Systems Theory


The Systems Approach

The term "systems" is derived from the Greek word "synistanai," which means "to bring together or combine." The term has been used for centuries. Components of the organizational concepts referred to as the "systems approach" have been used to manage armies and governments for millennia. However, it was not until the Industrial Revolution of the 19th and 20th centuries that formal recognition of the "systems" approach to management, philosophy, and science emerged (Whitehead 1925, von Bertalanffy 1968). As the level of precision and efficiency demanded of technology, science, and management increased the complexity of industrial processes, it became increasingly necessary to develop a conceptual basis to avoid being overwhelmed by complexity. The systems approach emerged as scientists and philosophers identified common themes in the approach to managing and organizing complex systems. Four major concepts underlie the systems approach:


What is a system?

The systems approach considers two basic components: elements and processes. ELEMENTS are measurable things that can be linked together. They are also called objects, events, patterns, or structures. PROCESSES change elements from one form to another. They may also be called activities, relations, or functions. In a system the elements or processes are grouped in order to reduce the complexity of the system for conceptual or applied purposes. Depending on the system's design, groups and the interfaces between groups can be either elements or processes. Because elements or processes are grouped, there is variation within each group. Understanding the nature of this variation is central to the application of systems theory to problem-solving.

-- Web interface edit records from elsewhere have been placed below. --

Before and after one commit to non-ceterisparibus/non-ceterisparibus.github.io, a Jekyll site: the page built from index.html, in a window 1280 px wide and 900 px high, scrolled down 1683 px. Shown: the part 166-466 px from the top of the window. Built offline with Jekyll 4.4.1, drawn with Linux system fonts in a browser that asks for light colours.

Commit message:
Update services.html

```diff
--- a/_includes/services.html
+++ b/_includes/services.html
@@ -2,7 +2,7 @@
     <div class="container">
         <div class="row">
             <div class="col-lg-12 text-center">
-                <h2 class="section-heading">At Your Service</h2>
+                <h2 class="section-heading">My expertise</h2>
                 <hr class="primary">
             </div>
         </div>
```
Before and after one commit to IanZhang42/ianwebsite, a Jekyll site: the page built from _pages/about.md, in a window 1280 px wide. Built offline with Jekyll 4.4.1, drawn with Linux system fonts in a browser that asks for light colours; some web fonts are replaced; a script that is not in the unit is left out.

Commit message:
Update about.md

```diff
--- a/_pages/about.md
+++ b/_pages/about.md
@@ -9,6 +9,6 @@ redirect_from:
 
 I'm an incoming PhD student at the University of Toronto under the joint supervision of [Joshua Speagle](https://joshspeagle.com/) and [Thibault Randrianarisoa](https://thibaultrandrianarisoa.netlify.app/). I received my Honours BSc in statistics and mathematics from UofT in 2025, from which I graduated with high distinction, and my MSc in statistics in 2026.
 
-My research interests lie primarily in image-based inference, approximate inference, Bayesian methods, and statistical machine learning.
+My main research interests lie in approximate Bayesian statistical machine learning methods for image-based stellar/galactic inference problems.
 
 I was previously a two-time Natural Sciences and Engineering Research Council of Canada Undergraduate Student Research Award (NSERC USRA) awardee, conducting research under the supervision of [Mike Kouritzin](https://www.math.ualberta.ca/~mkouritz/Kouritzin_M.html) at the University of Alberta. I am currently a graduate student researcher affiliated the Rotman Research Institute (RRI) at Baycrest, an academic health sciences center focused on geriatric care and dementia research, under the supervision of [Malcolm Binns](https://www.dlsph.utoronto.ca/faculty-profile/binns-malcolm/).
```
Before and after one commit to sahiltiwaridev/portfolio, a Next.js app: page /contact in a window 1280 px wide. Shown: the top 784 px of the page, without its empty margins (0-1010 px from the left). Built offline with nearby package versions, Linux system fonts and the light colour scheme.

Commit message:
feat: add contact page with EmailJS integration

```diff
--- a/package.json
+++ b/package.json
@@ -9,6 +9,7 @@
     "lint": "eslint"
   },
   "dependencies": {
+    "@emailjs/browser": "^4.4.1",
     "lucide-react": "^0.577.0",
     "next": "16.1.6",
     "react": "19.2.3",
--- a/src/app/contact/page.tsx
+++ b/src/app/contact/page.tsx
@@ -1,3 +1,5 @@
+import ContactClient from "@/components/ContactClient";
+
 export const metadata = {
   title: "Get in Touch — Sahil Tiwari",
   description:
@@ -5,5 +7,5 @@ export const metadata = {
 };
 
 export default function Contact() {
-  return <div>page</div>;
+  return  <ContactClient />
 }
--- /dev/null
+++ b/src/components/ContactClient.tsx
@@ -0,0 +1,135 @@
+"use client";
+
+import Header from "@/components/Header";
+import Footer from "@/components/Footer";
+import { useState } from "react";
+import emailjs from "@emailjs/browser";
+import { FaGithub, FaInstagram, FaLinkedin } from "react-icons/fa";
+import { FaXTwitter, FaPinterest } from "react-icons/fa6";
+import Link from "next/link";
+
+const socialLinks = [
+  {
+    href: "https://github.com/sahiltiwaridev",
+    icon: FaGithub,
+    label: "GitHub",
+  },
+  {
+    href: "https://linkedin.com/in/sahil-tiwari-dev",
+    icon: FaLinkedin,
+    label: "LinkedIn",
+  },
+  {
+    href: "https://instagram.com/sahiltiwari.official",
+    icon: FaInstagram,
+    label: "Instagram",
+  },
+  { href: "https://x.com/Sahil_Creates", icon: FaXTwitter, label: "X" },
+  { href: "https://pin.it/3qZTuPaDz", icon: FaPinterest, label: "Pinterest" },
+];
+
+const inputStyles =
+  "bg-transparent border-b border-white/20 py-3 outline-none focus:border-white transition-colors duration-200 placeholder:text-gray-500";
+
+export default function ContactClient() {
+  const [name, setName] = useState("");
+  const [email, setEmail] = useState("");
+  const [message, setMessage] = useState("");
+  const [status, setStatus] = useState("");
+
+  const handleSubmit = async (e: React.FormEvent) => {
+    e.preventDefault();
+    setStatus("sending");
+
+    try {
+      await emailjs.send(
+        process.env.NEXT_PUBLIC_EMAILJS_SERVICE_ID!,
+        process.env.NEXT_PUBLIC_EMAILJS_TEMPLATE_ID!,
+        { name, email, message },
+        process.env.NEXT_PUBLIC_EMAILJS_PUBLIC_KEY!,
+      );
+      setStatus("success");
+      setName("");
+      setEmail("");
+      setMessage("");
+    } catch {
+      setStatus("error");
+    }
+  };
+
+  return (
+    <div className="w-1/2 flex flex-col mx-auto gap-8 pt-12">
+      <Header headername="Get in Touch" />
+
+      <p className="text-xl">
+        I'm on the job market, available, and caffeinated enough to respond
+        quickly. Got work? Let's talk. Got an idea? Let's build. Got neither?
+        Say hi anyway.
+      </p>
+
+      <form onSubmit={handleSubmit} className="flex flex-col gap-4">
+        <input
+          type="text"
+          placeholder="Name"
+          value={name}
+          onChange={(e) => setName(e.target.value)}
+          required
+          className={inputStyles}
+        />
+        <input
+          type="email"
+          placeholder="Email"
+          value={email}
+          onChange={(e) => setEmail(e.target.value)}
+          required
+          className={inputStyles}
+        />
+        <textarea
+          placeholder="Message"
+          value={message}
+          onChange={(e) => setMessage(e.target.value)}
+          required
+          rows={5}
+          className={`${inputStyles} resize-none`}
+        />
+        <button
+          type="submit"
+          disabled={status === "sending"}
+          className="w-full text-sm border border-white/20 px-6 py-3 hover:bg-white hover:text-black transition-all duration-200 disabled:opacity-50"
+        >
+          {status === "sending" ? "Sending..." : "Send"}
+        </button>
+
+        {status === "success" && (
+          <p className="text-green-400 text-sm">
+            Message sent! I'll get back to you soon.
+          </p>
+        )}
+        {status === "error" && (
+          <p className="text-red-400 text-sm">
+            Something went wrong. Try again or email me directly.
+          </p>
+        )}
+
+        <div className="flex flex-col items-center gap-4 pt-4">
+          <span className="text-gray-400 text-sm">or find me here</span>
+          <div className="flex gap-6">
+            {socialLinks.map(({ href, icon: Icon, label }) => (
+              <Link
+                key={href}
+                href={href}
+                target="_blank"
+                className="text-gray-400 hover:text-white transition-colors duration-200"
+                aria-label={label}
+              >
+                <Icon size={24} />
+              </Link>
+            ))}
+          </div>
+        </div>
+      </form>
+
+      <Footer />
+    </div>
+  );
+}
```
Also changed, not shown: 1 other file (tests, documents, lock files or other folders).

Ecosystems are composed of elements and processes. (These are usually referred to as ecosystem structures and functions or the patterns and processes of an ecosystem.) As an example, the elements of a forest ecosystem might include trees, shrubs, herbs, birds, and insects, while the processes might include growth, mortality, decomposition, and disturbances.


Open vs Closed Systems

Some systems are open with respect to certain elements or processes (e.g., figure to the right). The elements or processes can flow into or out of the system. For example, an automobile engine is "open" with respect to gasoline--gasoline flows in and exhaust (oxidized gasoline) flows out.  


Other systems are closed with respect to certain elements or processes (e.g., figure to the right). The elements or processes do not leave the system. For example, an automobile engine is largely "closed" with respect to lubricating oil--the oil does not leave the engine.


Ecological systems are open systems with respect to most elements and processes. They receive energy and nutrient inputs from their physical environment and, at the same time, cycle nutrients back out of the system. They are also open to outside influences such as disturbances (e.g., hurricanes, ice storms, fires, insect outbreaks).



Most systems contain nested systems; that is, subsystems within the system. Similarly, many systems are subsystems of larger systems.


For example, the nested system above right could represent:

atoms (black dots), molecules (red circles), cells (blue), and organs (green);

leaves (black dots), trees (red circles), stands (blue), and landscapes (green);

planets (black dots), solar systems (red circles), galaxies (blue circle), and universes (green).

Nested systems can be considered as a hierarchy of systems. Hierarchical (nested) systems contain both parallel components (polygons of the same color, above) and sequential components (polygons of different colors, above).

"At the higher levels, you get a more abstract, encompassing view of the whole emerges, without attention to the details of the components or parts. At the lower level, you see a multitude of interacting parts but without understanding how they are organized to form a whole (Principia Cybernetica 1999)."

Attempting to measure, study, or manage a system at a precision greater than the innate variation among its components leads to meaningless measures. At the upper levels of a hierarchical system, the amount of precision which can be measured, studied, or managed declines for two reasons:

  1. The elements or processes in parallel components of a system (e.g., two stands) are slightly different; therefore, combining them at a broader level (e.g., landscape) increases the innate variation of the average component (e.g., stand).
  2. The elements or processes in sequential components of a system are dependent on each other; therefore, variation in components become additive. For example, size variation among trees within a stand means that there is innate variation in the average tree size in a stand, and even greater variation in the average tree size when stands are combined into landscapes.

Moving information between levels of a hierarchy requires time. The variation in time needed to process different steps within a hierarchy can lead to innate temporal lags or bottlenecks. These can be minimized by not trying to consider a system with high precision from a single, central, upper hierarchical level (e.g., centralized planning by governments or regional models of ecosystems). Instead, such centralized levels are useful for generalities which allow local variation, while more precision is achieved through independent, parallel processes at more localized levels.